_INFORMATION_:
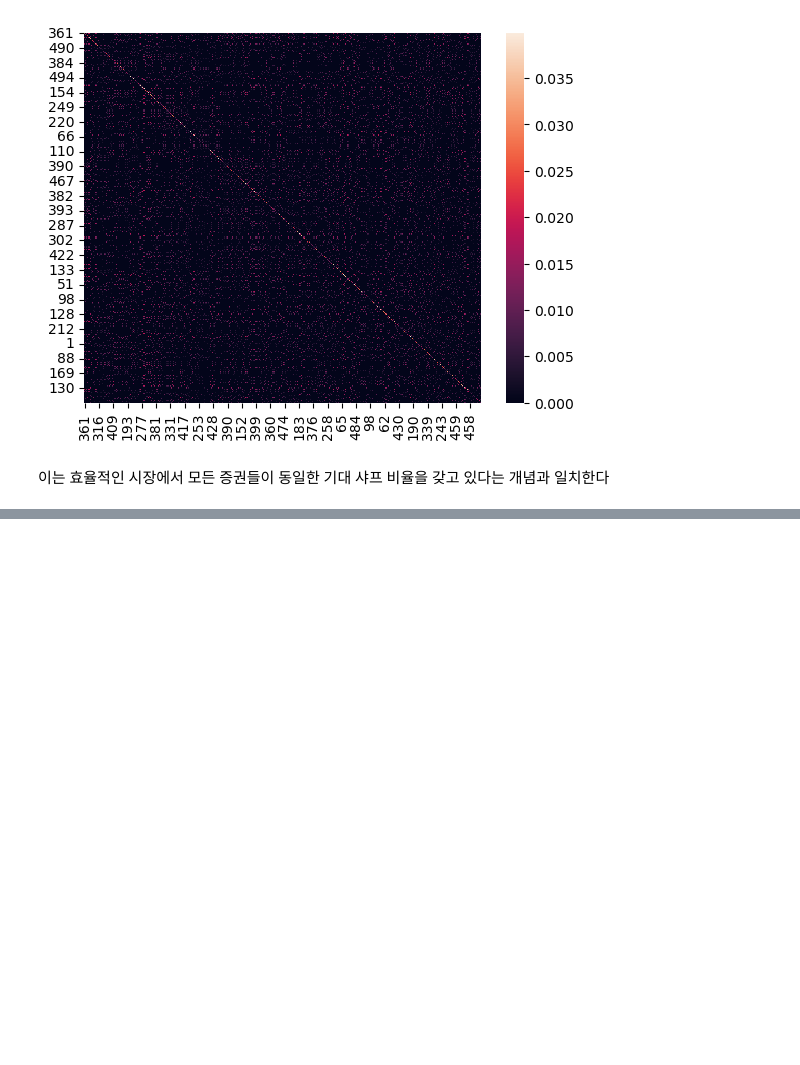
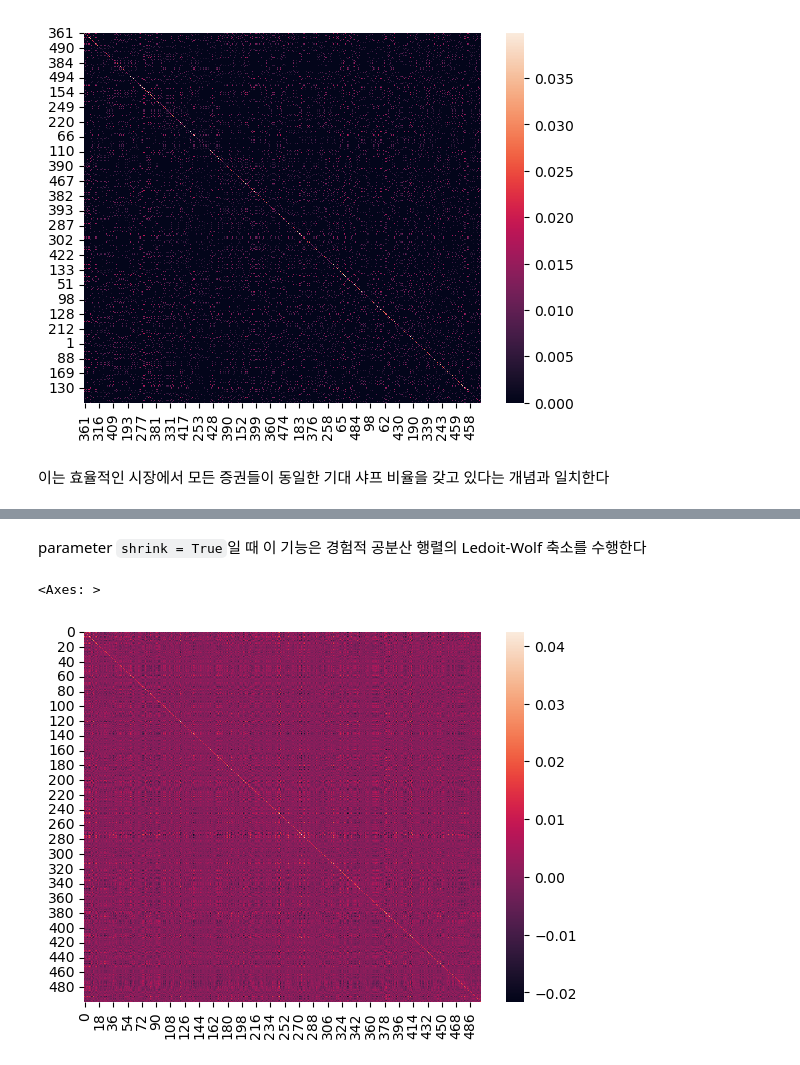
Before and after one commit to Tommylee1013/MachineLearning-for-AssetManagers, a Jupyter notebook: Chapter 2/02Denoising and Detoning.ipynb, the cells around one changed output, grey strips where cells are left out. Cells and saved outputs as stored; diff of their text form; code cells hidden in the pictures; blank space fills up the shorter version.

```diff
--- a/Chapter 2/02Denoising and Detoning.ipynb
+++ b/Chapter 2/02Denoising and Detoning.ipynb
@@ -242,0 +250,8 @@ def deNoiseCov(cov0,q,bWidth):
+# %% [markdown]
+parameter `shrink = True`일 때 이 기능은 경험적 공분산 행렬의 Ledoit-Wolf 축소를 수행한다
+# %%
+mu2, cov2 = simCovMu(mu0, cov0, nObs, shrink=True)
+sns.heatmap(cov2) # Ledoit-Wolf shrinkage
+# %% [output]
+<Axes: >
+[figure, added]
```
Also changed, not shown: parts of 6 cells of this notebook, 1 other file.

_EXERCISE INSTRUCTIONS_: Output the entries above exactly. Do not include the pictures.

_WRITTEN REPLY_:
Before and after one commit to Tommylee1013/MachineLearning-for-AssetManagers, a Jupyter notebook: Chapter 2/02Denoising and Detoning.ipynb, the cells around one changed output, grey strips where cells are left out. Cells and saved outputs as stored; diff of their text form; code cells hidden in the pictures; blank space fills up the shorter version.

```diff
--- a/Chapter 2/02Denoising and Detoning.ipynb
+++ b/Chapter 2/02Denoising and Detoning.ipynb
@@ -242,0 +250,8 @@ def deNoiseCov(cov0,q,bWidth):
+# %% [markdown]
+parameter `shrink = True`일 때 이 기능은 경험적 공분산 행렬의 Ledoit-Wolf 축소를 수행한다
+# %%
+mu2, cov2 = simCovMu(mu0, cov0, nObs, shrink=True)
+sns.heatmap(cov2) # Ledoit-Wolf shrinkage
+# %% [output]
+<Axes: >
+[figure, added]
```
Also changed, not shown: parts of 6 cells of this notebook, 1 other file.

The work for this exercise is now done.